The medieval Pilgrim's Way that led from Winchester to Canterbury and the shrine of St Thomas Becket, following a prehistoric track along the downs for part of its route, crossed the River Wey just south of Guildford.
During the Middle Ages the town was a prosperous centre of the wool industry until its decline in the reign of Elizabeth I, and although this was followed by difficult times its strategic position ensured prosperity. Today it is a bustling town with many historic monuments.
The original Anglo-Saxon fortification was built on a partly artificial mound. The Normans built a keep on this mound and the castle grew up around it. In medieval times the castle was a favourite royal residence and was regarded as a royal nursery; a number of young princes spent their early years here. Today, only the keep remains, a square solid structure about 60 ft high. The interior is a bare ruin but the top is easily reached, and from here there is a fine view over the town. Surrounding the keep are pleasant gardens, in the corner of which is the remnant of a building which may once have been part of the Anglo-Saxon fort; adjoining is another small garden - the Garden of Remembrance containing the War Memorial.
Below Castle Hill in Quarry Street is the Norman Arch, all that remains of the entrance of the old castle; beside this is the headquarters of the Surrey Archaeological Society, which also houses the Guildford Museum. Here are exhibits concerning local archaeology and history, also items connected with Lewis Carroll, author of The Adventures of Alice in Wonderland. Carroll, whose real name was Charles Lutwidge Dodgson, was the son of a Yorkshire clergyman, and never actually resided in Guildford, but he spent much time with his six unmarried sisters who lived in a rented house called The Chestnuts. This house, where he died in 1898, is about 100 yds inside the Norman Arch; it is marked by a plaque, but is a private residence and not open to the public. Carroll is buried in the Mount Cemetery.

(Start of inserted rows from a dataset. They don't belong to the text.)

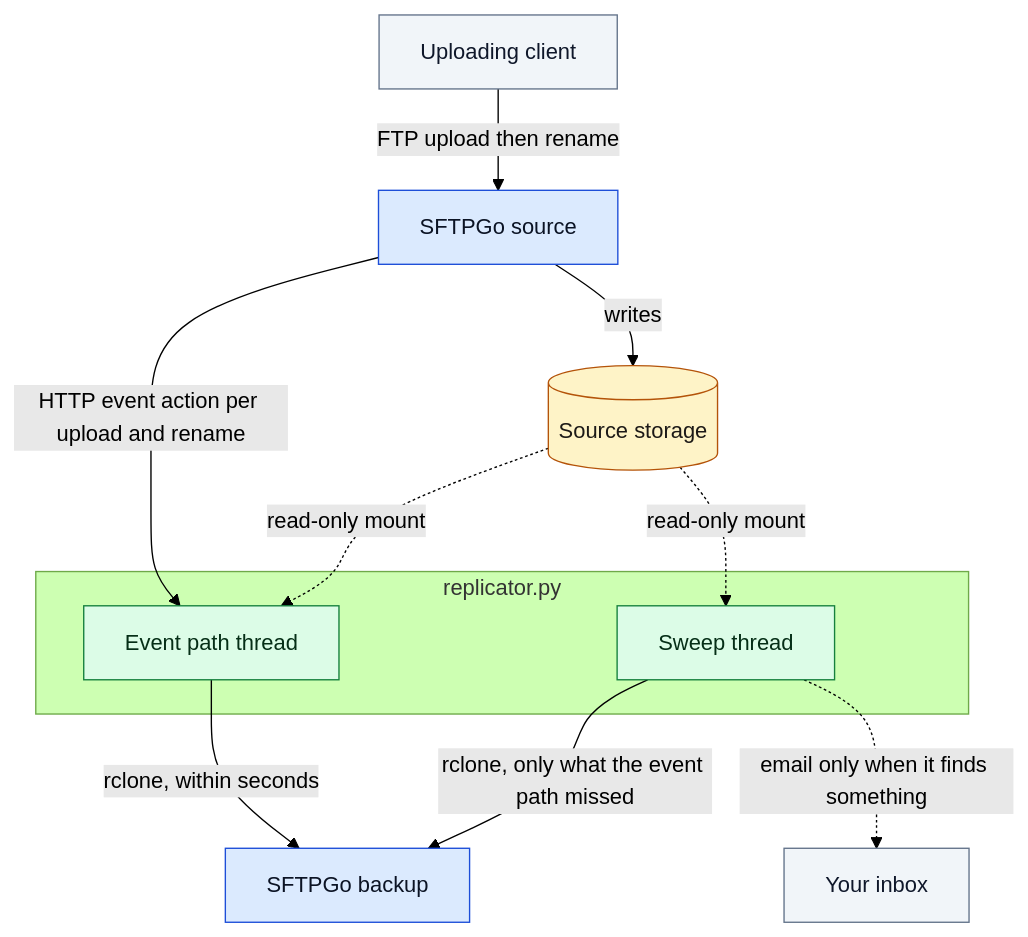
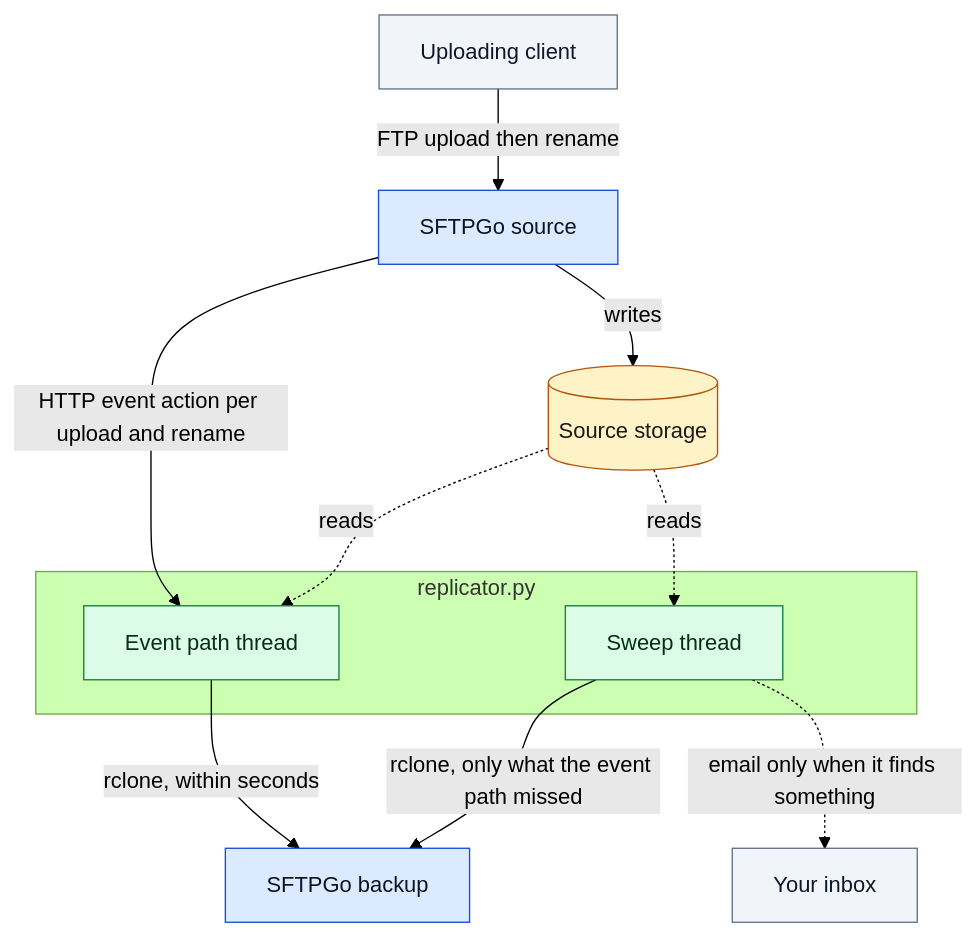
Before and after one commit to andrebrait/ftp-replicator: the diagram in README.md, drawn with Mermaid (forest theme). The commit also changed other lines of this file and 5 other files, not shown here.

````diff
--- a/README.md
+++ b/README.md
@@ -11,33 +11,33 @@
 ```mermaid
 flowchart TD
     client[Uploading client]
     source[SFTPGo source]
     store[(Source storage)]
     daemon[Event path thread]
     sweep[Sweep thread]
     backup[SFTPGo backup]
     inbox[Your inbox]
 
     client -->|FTP upload then rename| source
     source -->|writes| store
     source -->|HTTP event action per upload and rename| daemon
-    store -.->|read-only mount| daemon
-    store -.->|read-only mount| sweep
+    store -.->|reads| daemon
+    store -.->|reads| sweep
     daemon -->|rclone, within seconds| backup
     sweep -->|rclone, only what the event path missed| backup
     sweep -.->|email only when it finds something| inbox
 
     subgraph proc [replicator.py]
         daemon
         sweep
     end
 
     classDef sftpgo fill:#dbeafe,stroke:#1d4ed8,color:#0b1324
     classDef ours fill:#dcfce7,stroke:#15803d,color:#052e16
     classDef outside fill:#f1f5f9,stroke:#64748b,color:#0f172a
     classDef disk fill:#fef3c7,stroke:#b45309,color:#1c1917
     class source,backup sftpgo
     class daemon,sweep ours
     class client,inbox outside
     class store disk
 ```
````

In the centre of the High Street is the Guildhall, a handsome but quite modest building with a turreted roof. A large, gilded clock, bearing the date 1683, juts out right over the street - a famous Guildford landmark. The Guildhall also dates from 1683, and it replaced a former medieval guildhall on the same site. Both the court room and council chamber are elegantly panelled, and above the bench hangs a great two-handed sword of 16th-century German make, which is carried before the mayor in formal processions. The Corporation plate (which is shown by special arrangement) includes a silver-gilt mace presented by Henry VII; it is one of the few 15th-century maces in the country. There are also a number of fine 16th- and l7th-century pieces. The Council no longer meets in the Guildhall except for the mayor-making ceremonies and the annual meetings. New municipal buildings were erected in the early 1930s.
Further along the High Street, on the same side, stands the Abbot's Hospital, or Hospital of the Blessed Trinity, founded by George Abbot, a Guildford man and Archbishop of Canterbury under James I. Built in 1619 as a home for 12 old men and 8 widows or spinsters, it still accommodates 23 old people of the town. The brick building is much as it was originally, and particularly interesting is the chapel with splendid l7th-century stained-glass windows depicting the story of Jacob in eight panels.
Nearby Towns: Aldershot, Cranleigh, Dorking, Farncombe, Farnham, Godalming, Leatherhead, Woking
Nearby Villages: Albury, Blackheath, Chilworth, East Clandon, Fairlands, Flexford, Jacob's Well, Send, Shalford, Sutton Green, Woodstreet Village, Worplesdon, West Horsley
Have you decided to visit Guildford or the surrounding villages? Please look above for somewhere to stay in:
- a Guildford bed and breakfast (a Guildford B&B or Guildford b and b)
- a Guildford guesthouse
- a Guildford hotel (or motel)
- a Guildford self-catering establishment, or
- other Guildford accommodation